## [WHAT YOU SHOULD DO]
All of the entries below should be printed exactly; the pictures are to be left out.

## [SOURCE DATA]
Segment Open

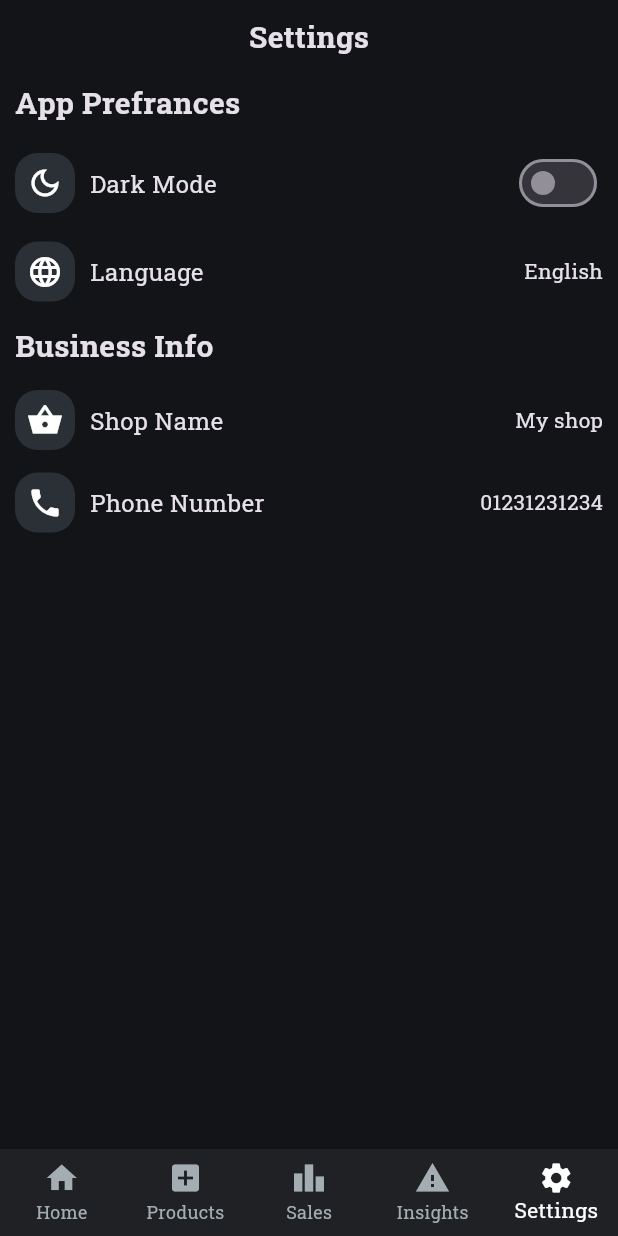
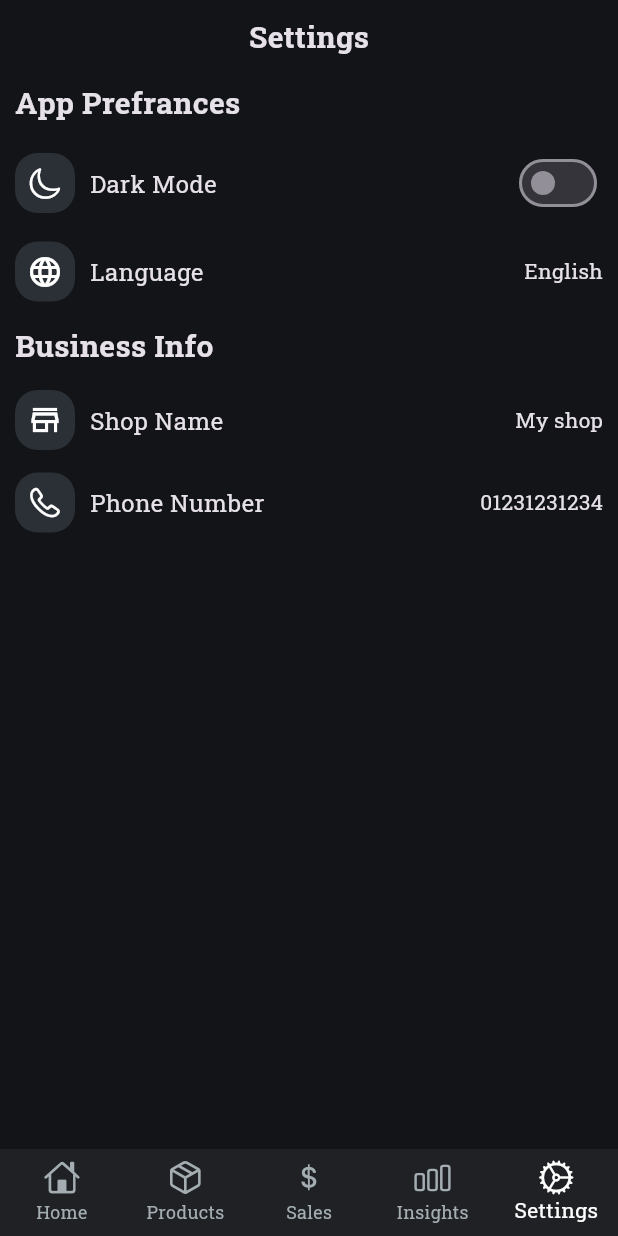
Before and after one commit to amrelmaadawy/shop_management, a Flutter app: the screen it shows after launch, item 5 of the bottom bar chosen, on a phone screen of 412 x 824 dp. Run offline on Flutter 3.47's test engine with Material 3 defaults, Android fonts, the phone set to English and light mode, and no system bars; our stand-ins replace dotted_border, syncfusion_flutter_charts.

Commit message:
edit icons

```diff
--- a/lib/features/home/ui/home_view.dart
+++ b/lib/features/home/ui/home_view.dart
@@ -1,3 +1,4 @@
+import 'package:flutter/cupertino.dart';
 import 'package:flutter/material.dart';
 import 'package:small_managements/features/home/ui/widgets/home_buttons.dart';
 import 'package:small_managements/features/home/ui/widgets/home_item.dart';
@@ -15,7 +16,7 @@ class HomeView extends StatelessWidget {
           style: TextStyle(fontSize: 20, fontWeight: FontWeight.bold),
         ),
         centerTitle: true,
-        actions: [IconButton(onPressed: () {}, icon: Icon(Icons.settings))],
+        actions: [IconButton(onPressed: () {}, icon: Icon(CupertinoIcons.settings_solid))],
       ),
       body: SafeArea(
         child: Padding(
--- a/lib/features/home/ui/main_home_view.dart
+++ b/lib/features/home/ui/main_home_view.dart
@@ -1,3 +1,4 @@
+import 'package:flutter/cupertino.dart';
 import 'package:flutter/material.dart';
 import 'package:small_managements/core/utils/app_colors.dart';
 import 'package:small_managements/features/home/ui/home_view.dart';
@@ -42,23 +43,23 @@ class _MainHomeViewState extends State<MainHomeView> {
         unselectedItemColor: AppColors.kPrimeryColor,
         items: [
           BottomNavigationBarItem(
-            icon: Icon(Icons.home),
+            icon: Icon(CupertinoIcons.home),
             label: S.of(context).home,
           ),
           BottomNavigationBarItem(
-            icon: Icon(Icons.add_box),
+            icon: Icon(CupertinoIcons.cube_box),
             label: S.of(context).products,
           ),
           BottomNavigationBarItem(
-            icon: Icon(Icons.leaderboard),
+            icon: Icon(CupertinoIcons.money_dollar),
             label: S.of(context).sales,
           ),
           BottomNavigationBarItem(
-            icon: Icon(Icons.report_problem),
+            icon: Icon(CupertinoIcons.chart_bar),
             label: S.of(context).reports,
           ),
           BottomNavigationBarItem(
-            icon: Icon(Icons.settings),
+            icon: Icon(CupertinoIcons.settings_solid),
             label: S.of(context).settings,
           ),
         ],
--- a/lib/features/home/ui/widgets/home_item.dart
+++ b/lib/features/home/ui/widgets/home_item.dart
@@ -1,3 +1,4 @@
+import 'package:flutter/cupertino.dart';
 import 'package:flutter/material.dart';
 import 'package:small_managements/core/utils/app_colors.dart';
 
@@ -32,10 +33,7 @@ class HomeItem extends StatelessWidget {
               style: TextStyle(fontSize: 17, fontWeight: FontWeight.bold),
             ),
             SizedBox(height: 5),
-            Text(
-              description,
-              style: TextStyle(color: AppColors.kPrimeryColor),
-            ),
+            Text(description, style: TextStyle(color: AppColors.kPrimeryColor)),
             SizedBox(height: 10),
             Container(
               width: 80,
@@ -49,7 +47,7 @@ class HomeItem extends StatelessWidget {
                 children: [
                   Text(percentage),
                   SizedBox(width: 5),
-                  Icon(Icons.arrow_upward_outlined, size: 18),
+                  Icon(Icons.north_east, size: 18),
                 ],
               ),
             ),
--- a/lib/features/reports/ui/reports_view.dart
+++ b/lib/features/reports/ui/reports_view.dart
@@ -1,3 +1,4 @@
+import 'package:flutter/cupertino.dart';
 import 'package:flutter/material.dart';
 import 'package:small_managements/features/products/ui/widgets/custom_text_form_field.dart';
 import 'package:small_managements/features/reports/logic/sales_data.dart';
@@ -46,7 +47,7 @@ class ReportsView extends StatelessWidget {
                         right: 0,
                         child: IconButton(
                           onPressed: () {},
-                          icon: Icon(Icons.print),
+                          icon: Icon(CupertinoIcons.printer),
                         ),
                       ),
                     ],
--- a/lib/features/settings/ui/settings_view.dart
+++ b/lib/features/settings/ui/settings_view.dart
@@ -1,3 +1,4 @@
+import 'package:flutter/cupertino.dart';
 import 'package:flutter/material.dart';
 import 'package:small_managements/core/utils/app_colors.dart';
 import 'package:small_managements/features/settings/ui/widgets/custom_settings_row.dart';
@@ -28,7 +29,7 @@ class SettingsView extends StatelessWidget {
               ),
               SizedBox(height: 15),
               CustomSettingsRow(
-                icon: Icon(Icons.dark_mode_outlined),
+                icon: Icon(CupertinoIcons.moon),
                 text: S.of(context).darkMode,
                 widget: Switch(
                   value: false,
@@ -50,14 +51,14 @@ class SettingsView extends StatelessWidget {
               SizedBox(height: 15),
 
               CustomSettingsRow(
-                icon: Icon(Icons.shopping_basket_sharp),
+                icon: Icon(Icons.store_outlined),
                 text: S.of(context).shopName,
                 widget: Text('My shop'),
               ),
               SizedBox(height: 15),
 
               CustomSettingsRow(
-                icon: Icon(Icons.phone),
+                icon: Icon(CupertinoIcons.phone),
                 text: S.of(context).phoneNumber,
                 widget: Text('01231231234'),
               ),
```
Also changed, not shown: assets/images/product icon.png (added).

Segment Closed

## [WRITTEN ANSWER]
Before and after one commit to amrelmaadawy/shop_management, a Flutter app: the screen it shows after launch, item 5 of the bottom bar chosen, on a phone screen of 412 x 824 dp. Run offline on Flutter 3.47's test engine with Material 3 defaults, Android fonts, the phone set to English and light mode, and no system bars; our stand-ins replace dotted_border, syncfusion_flutter_charts.

Commit message:
edit icons

```diff
--- a/lib/features/home/ui/home_view.dart
+++ b/lib/features/home/ui/home_view.dart
@@ -1,3 +1,4 @@
+import 'package:flutter/cupertino.dart';
 import 'package:flutter/material.dart';
 import 'package:small_managements/features/home/ui/widgets/home_buttons.dart';
 import 'package:small_managements/features/home/ui/widgets/home_item.dart';
@@ -15,7 +16,7 @@ class HomeView extends StatelessWidget {
           style: TextStyle(fontSize: 20, fontWeight: FontWeight.bold),
         ),
         centerTitle: true,
-        actions: [IconButton(onPressed: () {}, icon: Icon(Icons.settings))],
+        actions: [IconButton(onPressed: () {}, icon: Icon(CupertinoIcons.settings_solid))],
       ),
       body: SafeArea(
         child: Padding(
--- a/lib/features/home/ui/main_home_view.dart
+++ b/lib/features/home/ui/main_home_view.dart
@@ -1,3 +1,4 @@
+import 'package:flutter/cupertino.dart';
 import 'package:flutter/material.dart';
 import 'package:small_managements/core/utils/app_colors.dart';
 import 'package:small_managements/features/home/ui/home_view.dart';
@@ -42,23 +43,23 @@ class _MainHomeViewState extends State<MainHomeView> {
         unselectedItemColor: AppColors.kPrimeryColor,
         items: [
           BottomNavigationBarItem(
-            icon: Icon(Icons.home),
+            icon: Icon(CupertinoIcons.home),
             label: S.of(context).home,
           ),
           BottomNavigationBarItem(
-            icon: Icon(Icons.add_box),
+            icon: Icon(CupertinoIcons.cube_box),
             label: S.of(context).products,
           ),
           BottomNavigationBarItem(
-            icon: Icon(Icons.leaderboard),
+            icon: Icon(CupertinoIcons.money_dollar),
             label: S.of(context).sales,
           ),
           BottomNavigationBarItem(
-            icon: Icon(Icons.report_problem),
+            icon: Icon(CupertinoIcons.chart_bar),
             label: S.of(context).reports,
           ),
           BottomNavigationBarItem(
-            icon: Icon(Icons.settings),
+            icon: Icon(CupertinoIcons.settings_solid),
             label: S.of(context).settings,
           ),
         ],
--- a/lib/features/home/ui/widgets/home_item.dart
+++ b/lib/features/home/ui/widgets/home_item.dart
@@ -1,3 +1,4 @@
+import 'package:flutter/cupertino.dart';
 import 'package:flutter/material.dart';
 import 'package:small_managements/core/utils/app_colors.dart';
 
@@ -32,10 +33,7 @@ class HomeItem extends StatelessWidget {
               style: TextStyle(fontSize: 17, fontWeight: FontWeight.bold),
             ),
             SizedBox(height: 5),
-            Text(
-              description,
-              style: TextStyle(color: AppColors.kPrimeryColor),
-            ),
+            Text(description, style: TextStyle(color: AppColors.kPrimeryColor)),
             SizedBox(height: 10),
             Container(
               width: 80,
@@ -49,7 +47,7 @@ class HomeItem extends StatelessWidget {
                 children: [
                   Text(percentage),
                   SizedBox(width: 5),
-                  Icon(Icons.arrow_upward_outlined, size: 18),
+                  Icon(Icons.north_east, size: 18),
                 ],
               ),
             ),
--- a/lib/features/reports/ui/reports_view.dart
+++ b/lib/features/reports/ui/reports_view.dart
@@ -1,3 +1,4 @@
+import 'package:flutter/cupertino.dart';
 import 'package:flutter/material.dart';
 import 'package:small_managements/features/products/ui/widgets/custom_text_form_field.dart';
 import 'package:small_managements/features/reports/logic/sales_data.dart';
@@ -46,7 +47,7 @@ class ReportsView extends StatelessWidget {
                         right: 0,
                         child: IconButton(
                           onPressed: () {},
-                          icon: Icon(Icons.print),
+                          icon: Icon(CupertinoIcons.printer),
                         ),
                       ),
                     ],
--- a/lib/features/settings/ui/settings_view.dart
+++ b/lib/features/settings/ui/settings_view.dart
@@ -1,3 +1,4 @@
+import 'package:flutter/cupertino.dart';
 import 'package:flutter/material.dart';
 import 'package:small_managements/core/utils/app_colors.dart';
 import 'package:small_managements/features/settings/ui/widgets/custom_settings_row.dart';
@@ -28,7 +29,7 @@ class SettingsView extends StatelessWidget {
               ),
               SizedBox(height: 15),
               CustomSettingsRow(
-                icon: Icon(Icons.dark_mode_outlined),
+                icon: Icon(CupertinoIcons.moon),
                 text: S.of(context).darkMode,
                 widget: Switch(
                   value: false,
@@ -50,14 +51,14 @@ class SettingsView extends StatelessWidget {
               SizedBox(height: 15),
 
               CustomSettingsRow(
-                icon: Icon(Icons.shopping_basket_sharp),
+                icon: Icon(Icons.store_outlined),
                 text: S.of(context).shopName,
                 widget: Text('My shop'),
               ),
               SizedBox(height: 15),
 
               CustomSettingsRow(
-                icon: Icon(Icons.phone),
+                icon: Icon(CupertinoIcons.phone),
                 text: S.of(context).phoneNumber,
                 widget: Text('01231231234'),
               ),
```
Also changed, not shown: assets/images/product icon.png (added).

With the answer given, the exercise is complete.